# What needs to be done:
Without the images, print every line of the material below exactly as given.

* * * * * * *

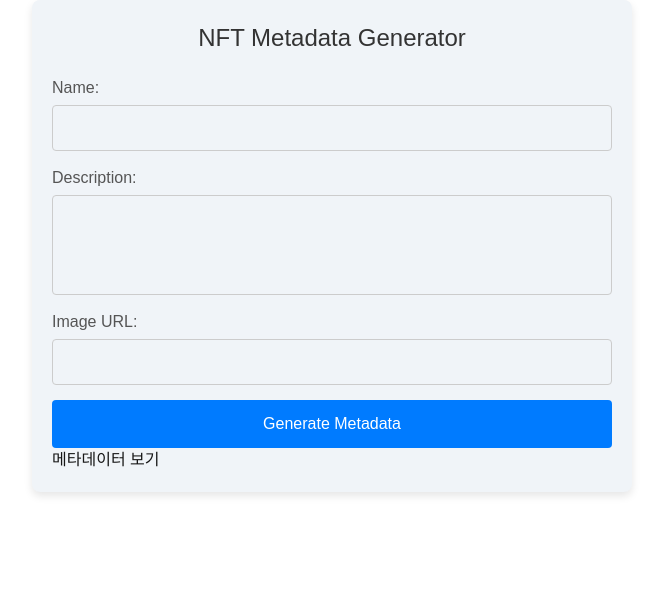
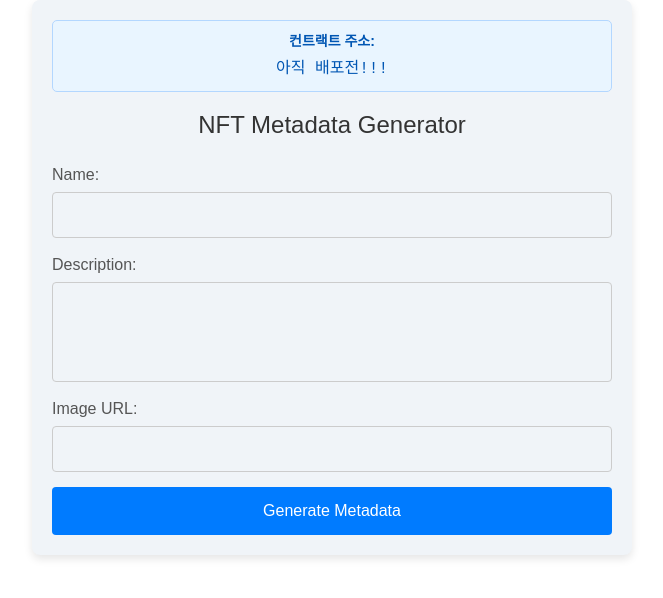
Before and after one commit to yeseul0/NFT1155-metadata-generator, a Next.js app: page / in a window 1280 px wide. Shown: the top 598 px of the page, without its empty margins (308-971 px from the left). Built offline with nearby package versions, Linux system fonts and the light colour scheme.

Commit message:
contract address

```diff
--- a/src/app/page.tsx
+++ b/src/app/page.tsx
@@ -72,6 +72,12 @@ export default function Home() {
 
   return (
     <div style={styles.container}>
+      {/* 컨트랙트 주소 정보 - 필요할 때 주석 해제하세요 */}
+      <div style={styles.contractAddressContainer}>
+        <p style={styles.contractAddressLabel}>컨트랙트 주소:</p>
+        <p style={styles.contractAddress}>아직 배포전!!!</p>
+      </div>
+
       <h1 style={styles.title}>NFT Metadata Generator</h1>
       <form onSubmit={handleSubmit} style={styles.form}>
         <div style={styles.formGroup}>
@@ -132,9 +138,6 @@ export default function Home() {
           </ul>
         </div>
       )}
-      <div>
-        <a href="/metadata/0.json">메타데이터 보기</a>
-      </div>
     </div>
 
   );
@@ -150,6 +153,29 @@ const styles: Record<string, React.CSSProperties> = {
     backgroundColor: '#f0f4f8',
     borderRadius: '8px',
     boxShadow: '0 4px 8px rgba(0, 0, 0, 0.1)',
+  },
+  // 컨트랙트 주소 관련 스타일 추가
+  contractAddressContainer: {
+    backgroundColor: '#e9f5ff',
+    padding: '10px 15px',
+    borderRadius: '5px',
+    marginBottom: '15px',
+    display: 'flex',
+    flexDirection: 'column' as 'column',
+    alignItems: 'center',
+    border: '1px solid #b3d7ff',
+  },
+  contractAddressLabel: {
+    fontSize: '14px',
+    fontWeight: 'bold' as 'bold',
+    color: '#0056b3',
+    marginBottom: '5px',
+  },
+  contractAddress: {
+    fontSize: '16px',
+    fontFamily: 'monospace',
+    wordBreak: 'break-all' as 'break-all',
+    color: '#0056b3',
   },
   title: {
     textAlign: 'center' as 'center', // 명시적 리터럴 타입 지정
```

* * * * * * *

# Result for this exercise:
Before and after one commit to yeseul0/NFT1155-metadata-generator, a Next.js app: page / in a window 1280 px wide. Shown: the top 598 px of the page, without its empty margins (308-971 px from the left). Built offline with nearby package versions, Linux system fonts and the light colour scheme.

Commit message:
contract address

```diff
--- a/src/app/page.tsx
+++ b/src/app/page.tsx
@@ -72,6 +72,12 @@ export default function Home() {
 
   return (
     <div style={styles.container}>
+      {/* 컨트랙트 주소 정보 - 필요할 때 주석 해제하세요 */}
+      <div style={styles.contractAddressContainer}>
+        <p style={styles.contractAddressLabel}>컨트랙트 주소:</p>
+        <p style={styles.contractAddress}>아직 배포전!!!</p>
+      </div>
+
       <h1 style={styles.title}>NFT Metadata Generator</h1>
       <form onSubmit={handleSubmit} style={styles.form}>
         <div style={styles.formGroup}>
@@ -132,9 +138,6 @@ export default function Home() {
           </ul>
         </div>
       )}
-      <div>
-        <a href="/metadata/0.json">메타데이터 보기</a>
-      </div>
     </div>
 
   );
@@ -150,6 +153,29 @@ const styles: Record<string, React.CSSProperties> = {
     backgroundColor: '#f0f4f8',
     borderRadius: '8px',
     boxShadow: '0 4px 8px rgba(0, 0, 0, 0.1)',
+  },
+  // 컨트랙트 주소 관련 스타일 추가
+  contractAddressContainer: {
+    backgroundColor: '#e9f5ff',
+    padding: '10px 15px',
+    borderRadius: '5px',
+    marginBottom: '15px',
+    display: 'flex',
+    flexDirection: 'column' as 'column',
+    alignItems: 'center',
+    border: '1px solid #b3d7ff',
+  },
+  contractAddressLabel: {
+    fontSize: '14px',
+    fontWeight: 'bold' as 'bold',
+    color: '#0056b3',
+    marginBottom: '5px',
+  },
+  contractAddress: {
+    fontSize: '16px',
+    fontFamily: 'monospace',
+    wordBreak: 'break-all' as 'break-all',
+    color: '#0056b3',
   },
   title: {
     textAlign: 'center' as 'center', // 명시적 리터럴 타입 지정
```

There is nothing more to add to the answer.